Video Jargon Quick Reference
This is the latest in a series of Avivo Versus PureVideo articles, so some of the terms might justify re-explanation for those who are joining us fresh. For detailed explanations, we encourage the reader to check the other articles:
Avivo vs. PureVideo, Round 1: The Radeon X1000 vs. Geforce 7000 Generation
Avivo HD vs. PureVideo HD: What You Need to Know about High-Definition Video
Avivo HD vs. PureVideo HD Part 3: Mid-range and Low-end Card Performance
Part 4: Avivo HD vs. PureVideo HD
High-Definition Content Protection is an encryption scheme used by high-definition video to prevent the video data stream from being copied between the digital video output on your computer (DVI or HDMI) and your monitor. For it to work, the graphics card and the monitor must be HDCP-compliant. If both pieces are not compliant, the system will refuse to play the video.
The High-Definition Multimedia Interface is a digital audio/video output option, used mostly with high-definition televisions. HDMI has the distinction of being able to carry both digital audio and digital video information at the same time. If the hardware is compliant, then it can carry an HDCP signal.
The Digital Video Interface is another digital video output option, used mostly with computer monitors. It is only designed to handle video, not audio. If the hardware is compliant, then it can also carry an HDCP signal.
Referring to the horizontal resolution of high-definition content, 1080p, in this case, represents 1920 vertical lines by 1080 horizontal lines. The “p” means that the signal is “progressive,” which indicates that all 1080 lines are broadcast at once. An “i” instead of a “p” means that the signal is “interlaced” and only shows half of the total horizontal lines of resolution at one time.
Also referring to the horizontal resolution of high-definition content, 720p, in this case, represents a signal of 1280x720.
Linear Pulse-Code Modulation is a method of encoding digital audio. This is currently the only way of transferring eight-channel digital audio over a graphics card's HDMI output, discrete or integrated.
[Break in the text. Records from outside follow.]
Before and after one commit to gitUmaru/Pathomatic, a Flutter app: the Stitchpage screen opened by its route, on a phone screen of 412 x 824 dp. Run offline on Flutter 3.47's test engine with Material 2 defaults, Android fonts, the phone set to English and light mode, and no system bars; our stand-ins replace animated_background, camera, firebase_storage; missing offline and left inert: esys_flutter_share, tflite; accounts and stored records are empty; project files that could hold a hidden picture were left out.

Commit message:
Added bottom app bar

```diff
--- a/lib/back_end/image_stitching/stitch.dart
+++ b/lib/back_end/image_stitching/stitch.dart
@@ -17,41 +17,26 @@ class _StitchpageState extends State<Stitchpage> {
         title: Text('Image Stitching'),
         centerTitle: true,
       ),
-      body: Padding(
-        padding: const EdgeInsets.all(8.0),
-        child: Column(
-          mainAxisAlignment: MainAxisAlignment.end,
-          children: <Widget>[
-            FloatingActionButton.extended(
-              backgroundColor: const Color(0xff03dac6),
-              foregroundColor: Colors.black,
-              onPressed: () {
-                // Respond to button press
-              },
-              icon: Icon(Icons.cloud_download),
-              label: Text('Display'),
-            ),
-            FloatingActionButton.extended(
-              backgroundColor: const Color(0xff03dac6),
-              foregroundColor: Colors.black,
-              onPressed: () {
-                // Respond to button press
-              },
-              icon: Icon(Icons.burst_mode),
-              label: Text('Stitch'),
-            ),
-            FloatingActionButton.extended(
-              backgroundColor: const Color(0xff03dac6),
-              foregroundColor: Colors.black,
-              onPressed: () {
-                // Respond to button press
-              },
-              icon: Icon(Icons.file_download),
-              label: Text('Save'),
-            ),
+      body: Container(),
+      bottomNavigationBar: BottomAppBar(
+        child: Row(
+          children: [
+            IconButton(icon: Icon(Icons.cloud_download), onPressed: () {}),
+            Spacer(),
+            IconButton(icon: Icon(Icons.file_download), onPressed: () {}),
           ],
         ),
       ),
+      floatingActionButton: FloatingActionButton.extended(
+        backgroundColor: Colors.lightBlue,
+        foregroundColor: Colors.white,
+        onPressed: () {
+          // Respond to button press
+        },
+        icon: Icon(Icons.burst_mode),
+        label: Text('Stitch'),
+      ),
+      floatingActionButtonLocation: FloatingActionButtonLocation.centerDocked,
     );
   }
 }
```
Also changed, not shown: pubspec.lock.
Video Codecs – H.264, VC-1, and MPEG-2
The term “codec” stands for “compression-decompression.” As high-definition video includes too much information to broadcast without compressing it, a codec must be used to fit movies on a Blu-ray disc. There are three video codecs used in Blu-ray discs today: H.264, VC-1, and MPEG-2.
H.264 is the newest and most demanding codec to play back, but it offers the best compression. The VC-1 and MPEG-2 codecs are a lot easier for the hardware to decompress, so they require less processing power. But they also take up more space on the disc.
As long as you are talking about HTPC builds though, you might want to mention temps... aren't the 9300/9400 boards very hot?
this is in fact an excellent power supply... if you use it. at 100watts load it has a "cool" 76% efficency. if the intel pc uses less than 82watts in load and 66watts in idle you can only imagine the efficency a power supply has at below 5% load. the site suggest around 65% so instead of having a proper power supply using 40watts or less when idle, you get this "green" efficient hummer who swollows 66w. i really like you articles guys but this kind of testing is not the way to go.
i posted some link but i see it's been removed. that review said something about 65% minimum.
"For the last CPU utilization test, we will check the capability of these graphic chipsets to accelerate picture-in-picture (PIP) video streams. To do this, we will use the Blu-ray dick Sunshine, which utilizes the H.264 codec and features PIP commentary during playback."
on page 6
i did NOT know this...
i thought only way to listen to uncompressed audio on blu-ray was using Asus Xonar HDAV 1.3 audio card to bitstream to your receiver...
it's nice to know that IGP has enough power to handle 1080p while streaming HD audio codec....